Assignment —
From the listing below, pull out the lines that hold "cells".

※

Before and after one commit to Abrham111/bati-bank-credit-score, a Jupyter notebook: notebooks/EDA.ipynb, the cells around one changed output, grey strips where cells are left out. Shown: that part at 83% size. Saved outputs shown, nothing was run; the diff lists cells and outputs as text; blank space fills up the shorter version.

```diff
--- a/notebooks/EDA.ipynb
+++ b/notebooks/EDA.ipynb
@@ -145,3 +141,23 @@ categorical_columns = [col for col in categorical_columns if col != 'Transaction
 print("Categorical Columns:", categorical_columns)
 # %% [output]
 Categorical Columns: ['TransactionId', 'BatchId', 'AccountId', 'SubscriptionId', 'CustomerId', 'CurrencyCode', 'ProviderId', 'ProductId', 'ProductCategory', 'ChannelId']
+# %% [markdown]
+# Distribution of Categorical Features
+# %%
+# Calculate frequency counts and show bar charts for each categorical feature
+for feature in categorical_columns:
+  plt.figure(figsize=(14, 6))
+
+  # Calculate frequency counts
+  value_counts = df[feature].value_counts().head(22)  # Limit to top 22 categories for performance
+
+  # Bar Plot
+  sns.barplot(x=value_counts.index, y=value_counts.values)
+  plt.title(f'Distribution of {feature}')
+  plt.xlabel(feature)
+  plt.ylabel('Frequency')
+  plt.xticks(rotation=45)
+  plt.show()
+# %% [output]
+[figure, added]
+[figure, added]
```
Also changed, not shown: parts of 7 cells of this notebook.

※

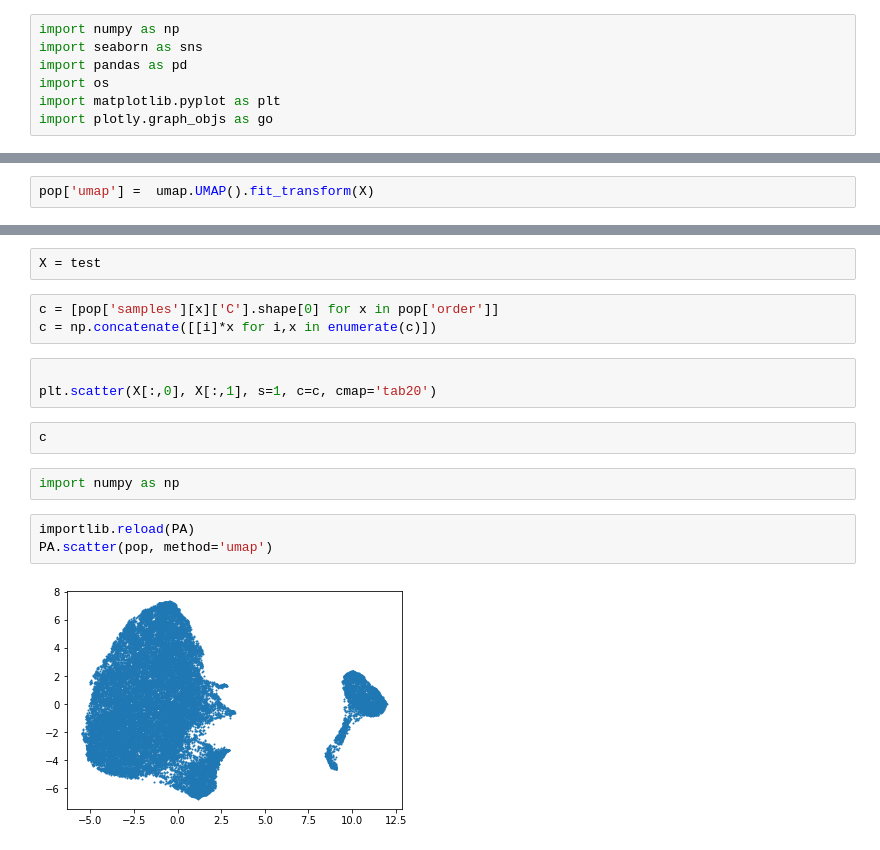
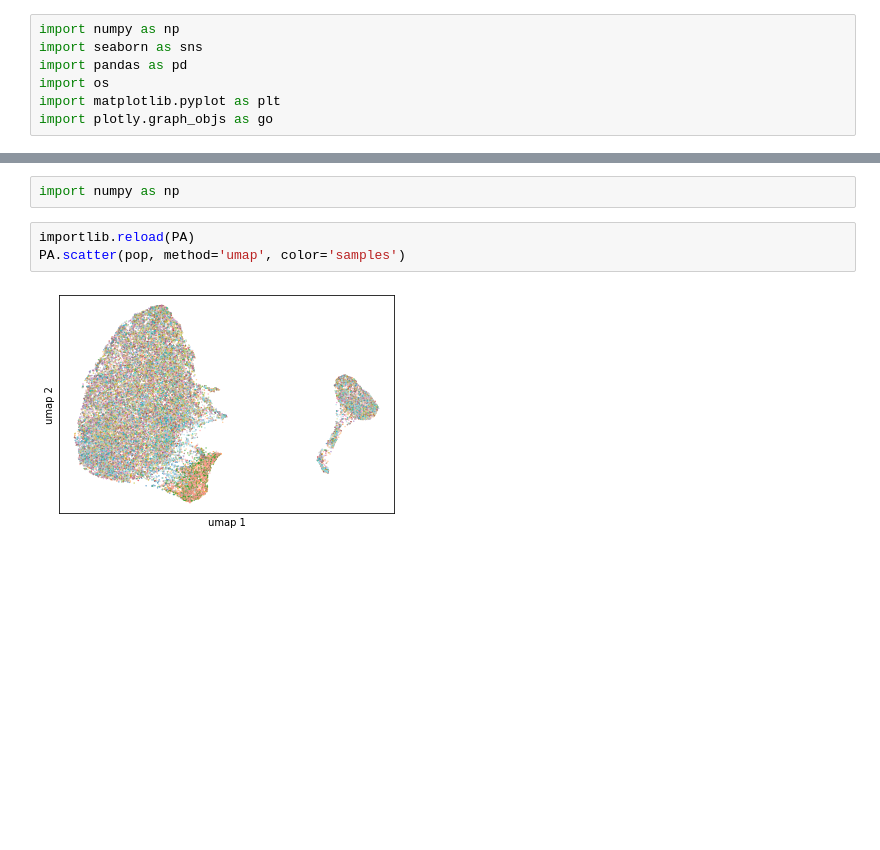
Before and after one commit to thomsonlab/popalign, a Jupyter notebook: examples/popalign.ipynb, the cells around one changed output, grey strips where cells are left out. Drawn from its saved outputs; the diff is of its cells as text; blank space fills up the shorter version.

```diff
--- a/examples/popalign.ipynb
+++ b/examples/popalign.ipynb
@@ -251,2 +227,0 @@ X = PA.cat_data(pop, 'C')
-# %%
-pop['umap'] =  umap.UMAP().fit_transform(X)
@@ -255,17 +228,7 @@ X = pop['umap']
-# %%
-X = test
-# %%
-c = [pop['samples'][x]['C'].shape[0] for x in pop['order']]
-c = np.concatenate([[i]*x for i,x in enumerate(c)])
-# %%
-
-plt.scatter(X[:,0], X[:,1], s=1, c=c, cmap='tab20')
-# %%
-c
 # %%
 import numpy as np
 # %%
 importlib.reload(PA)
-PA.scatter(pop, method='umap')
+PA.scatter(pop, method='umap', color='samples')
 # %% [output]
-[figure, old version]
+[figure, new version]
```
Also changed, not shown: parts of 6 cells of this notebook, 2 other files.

※

Output below —
Before and after one commit to Abrham111/bati-bank-credit-score, a Jupyter notebook: notebooks/EDA.ipynb, the cells around one changed output, grey strips where cells are left out. Shown: that part at 83% size. Saved outputs shown, nothing was run; the diff lists cells and outputs as text; blank space fills up the shorter version.
Also changed, not shown: parts of 7 cells of this notebook.
Before and after one commit to thomsonlab/popalign, a Jupyter notebook: examples/popalign.ipynb, the cells around one changed output, grey strips where cells are left out. Drawn from its saved outputs; the diff is of its cells as text; blank space fills up the shorter version.
Also changed, not shown: parts of 6 cells of this notebook, 2 other files.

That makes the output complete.